Falcon Motors has been seeing a tremendous increase in its sales, with almost 40 per cent average growth year-on-year since 2010. The number of variants has also increased. In the future, it is imperative for an organisation to focus on the youth market to sustain. The new management trainees will bring about radical improvements in the way things are run. This is clear from their approach in the first month of the programme. Hence, recruitment of trainees from business schools definitely makes sense.
According to us, Falcon Motors needs to ensure a better synergy between the three key stakeholders of the trainee programme: Trainees, senior managers, the falcon executive leadership council
Recommendations for Management Trainees
Emphasis should be laid on both ‘motivational’ and ‘hygiene’ factors for the programme’s success. Going by Herzberg’s two-factor theory, hygiene factors such as quality of supervision, physical working conditions, relationship with others, and so on, are important to bring about peace within an employee.
The following are the issues faced by trainees and our recommendations to resolve them:
Orientation and Defining Goals
Issue: Trainees lack clear understanding of Falcon’s expectations from them. They are new to the organisation and are finding it difficult to adjust to its environment.
Solution: Give trainees an overview of the organisation, introduce them to the every manager, and highlight his or her strengths. The trainees should understand the role managers play. Define goals, targets and expectations clearly, right at the beginning.
Avail Basic Resources
Issue: Trainees do not have a place to sit or store their belongings.
Solution: Ensure that basic needs (office space, connectivity, access to officials, stationery, and so on ) are available from Day One and trainees aren’t made to struggle for these basics.
Assign a Mentor
Issue: Trainees find it difficult to develop interactions with managers, which leads to conflicts.
Solution: Assign a manager as a ‘mentor/buddy’ to each trainee. This will ensure increased interactions.
Evaluation and Feedback
Issue: Trainees are unsure of their progress and expectations from them.
Solution: Evaluate trainees’ performance, provide and seek regular feedback.
Allay trainees’ fears
Issue: Trainees aren’t sure of their future with the organisation and uncertain if they will be able to adapt to its culture.
Solution: Ensure continued transparent communication between the three stakeholders (the council, trainees and managers) during the programme.
Recommendations for Existing Managers
The issues faced by the mid-level managers include the threat of being replaced, bureaucratic culture, generation gap, inexperience in handling large batch of freshers, lack of clarity about trainee’s roles and salary insecurity.
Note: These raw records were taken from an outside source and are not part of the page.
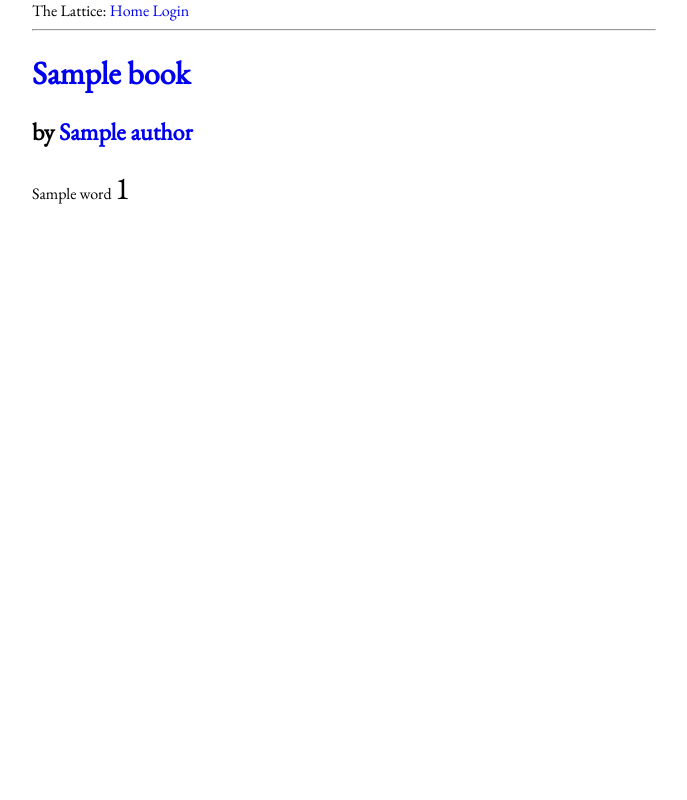
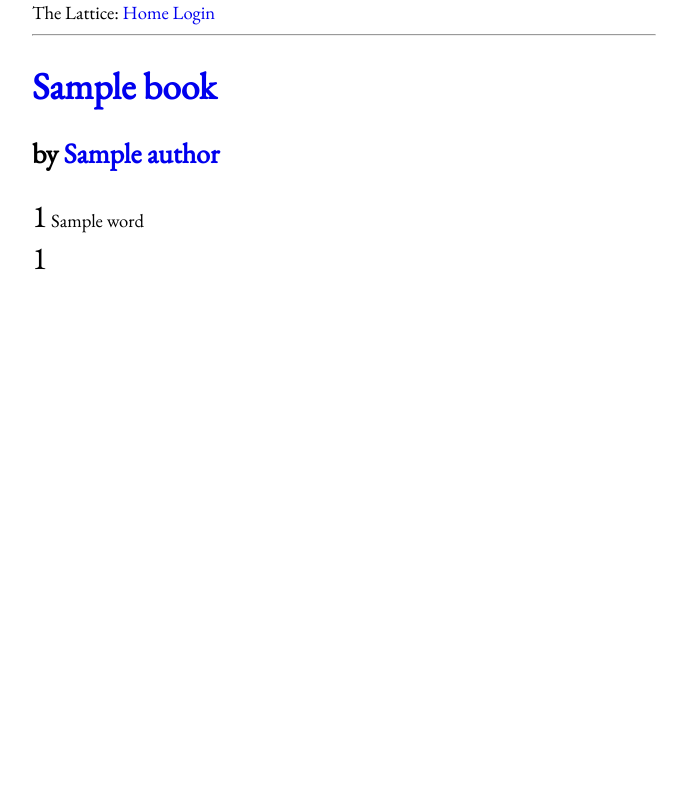
Before and after one commit to Anno-Wiki/icc, a Flask app: template app/templates/book_page.html in a window 1280 px wide. Shown: the whole page, without its empty margins (296-983 px from the left). Run offline with Flask 2, Linux system fonts and the light colour scheme; the template is opened without the code that fills it: most values are stand-ins (such as "Sample title", 1, 10 or a date in 2020); parts of the project's set-up code (start-up, migrations or seed data) failed here and were passed over.

Commit message:
The commit just before the page realization

```diff
--- a/app/static/styles/style.css
+++ b/app/static/styles/style.css
@@ -3,6 +3,7 @@ body {
     margin: auto;
     text-align: justify;
     font-family: 'EB Garamond', serif;
+    font-size: 14pt;
 }
 p {
     text-indent: 1em;
--- a/app/templates/_word.html
+++ b/app/templates/_word.html
@@ -57,7 +57,6 @@
             {%- else -%}
                 <span id='{{ word.position }}'> (</span>
             {%- endif -%}
-            <span id='{{ word.position }}'>(</span>
             {%- set ns.nospace = True -%}
 
         {%- elif "<opensingle>" in word.word.word -%}
--- a/app/templates/book_page.html
+++ b/app/templates/book_page.html
@@ -2,6 +2,7 @@
 
 {% block content %}
 
+<!-------Header/Running head-------->
 {% if page.page_number == 1 %}
 
 <h1><a href="{{ url_for("book", title=book.url) }}">{{ book.title }}</a></h1>
@@ -10,21 +11,8 @@
     {{ author.name }}
     </a>
 </h2>
-
 {% else %}
-{% if prev_page %}
-
 <div id="running_head">
-<a href="{{ url_for("book_page", title = book.url, page_num =
-    prev_page.page_number) }}">&larr;</a>
-{% endif %}
-
-{{ page.page_number }}
-
-{% if next_page %}
-<a href="{{ url_for("book_page", title = book.url, page_num =
-next_page.page_number) }}">&rarr;</a>
-{% endif %}
     <a href="{{ url_for("book", title=book.url) }}">
         {{ book.title }}</a>
      by <a href="{{ url_for("author", name=book.author.url) }}">
@@ -32,11 +20,29 @@ next_page.page_number) }}">&rarr;</a>
 </div>
 {% endif %}
 
+<!--------Page Counter------------------>
+<div class="pages">
+{% if prev_page %}
+<a href="{{ url_for("book_page", title = book.url, page_num =
+    prev_page.page_number) }}" id="prev_page">&larr;</a>
+{% endif %}
+<span id="current_page">{{ page.page_number }}</span>
+{% if next_page %}
+<a href="{{ url_for("book_page", title = book.url, page_num =
+next_page.page_number) }}" id="next_page">&rarr;</a>
+</div>
+{% endif %}
+
+<!--------Content------------------>
+
 {% set ns = namespace(nospace=True) %}
 {% for word in typesetting -%}
     {% include "_word.html" %}
 {%- endfor %}
+</p>
 
+<!--------Page Counter------------------>
+<div class="pages">
 {% if prev_page %}
 <a href="{{ url_for("book_page", title = book.url, page_num =
     prev_page.page_number) }}" id="prev_page">&larr;</a>
@@ -48,5 +54,6 @@ next_page.page_number) }}">&rarr;</a>
 <a href="{{ url_for("book_page", title = book.url, page_num =
 next_page.page_number) }}" id="next_page">&rarr;</a>
 {% endif %}
+</div>
 
 {% endblock %}
```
The following recommendations can be adopted to solve the issues faced by the managers: Improve communication with mid-level and senior management so that managers understand the trainee programme and its importance from the organisation’s standpoint; appreciate the emotional investment of managers in their jobs, schedule group outings and informal settings where the mangers get to know the young trainees outside the formal setting, discourage any insecurity that might crop up, reward managers with ‘brownie’ points for successfully mentoring trainees, make sure they realise that the trainee programme is beneficial and meets their goals too.
Encouraging ‘buddy’ programmes will show that Falcon appreciates the invaluable experiences of its senior employees to mentor the future leaders.
For instance, the proposed programme could include trainees getting challenging and visible assignments and counselling could be provided to bolster the trainees’ self-confidence. There could be coaching to help develop skills to achieve the work objectives, and personal experiences could be shared too. There could be exposure to influential seniors through ‘spotlight’ initiatives and guidance could be provided here as well. In such a case, managers could act as sounding boards for ideas as the trainees may be hesitant about opening up. Managers could also give regular feedback and act as role models. The company could include the trainee programme in the goalsheet of the managers.
In the above analysis, we have provided recommendations that we feel should be taken up by the Council to allay the anxieties of both trainees and managers, so that the programme is successful and achieves the objectives it set for itself.
(The authors are pursuing a Post-Graduate Programme in Management at the Indian Institute of Management, Bangalore)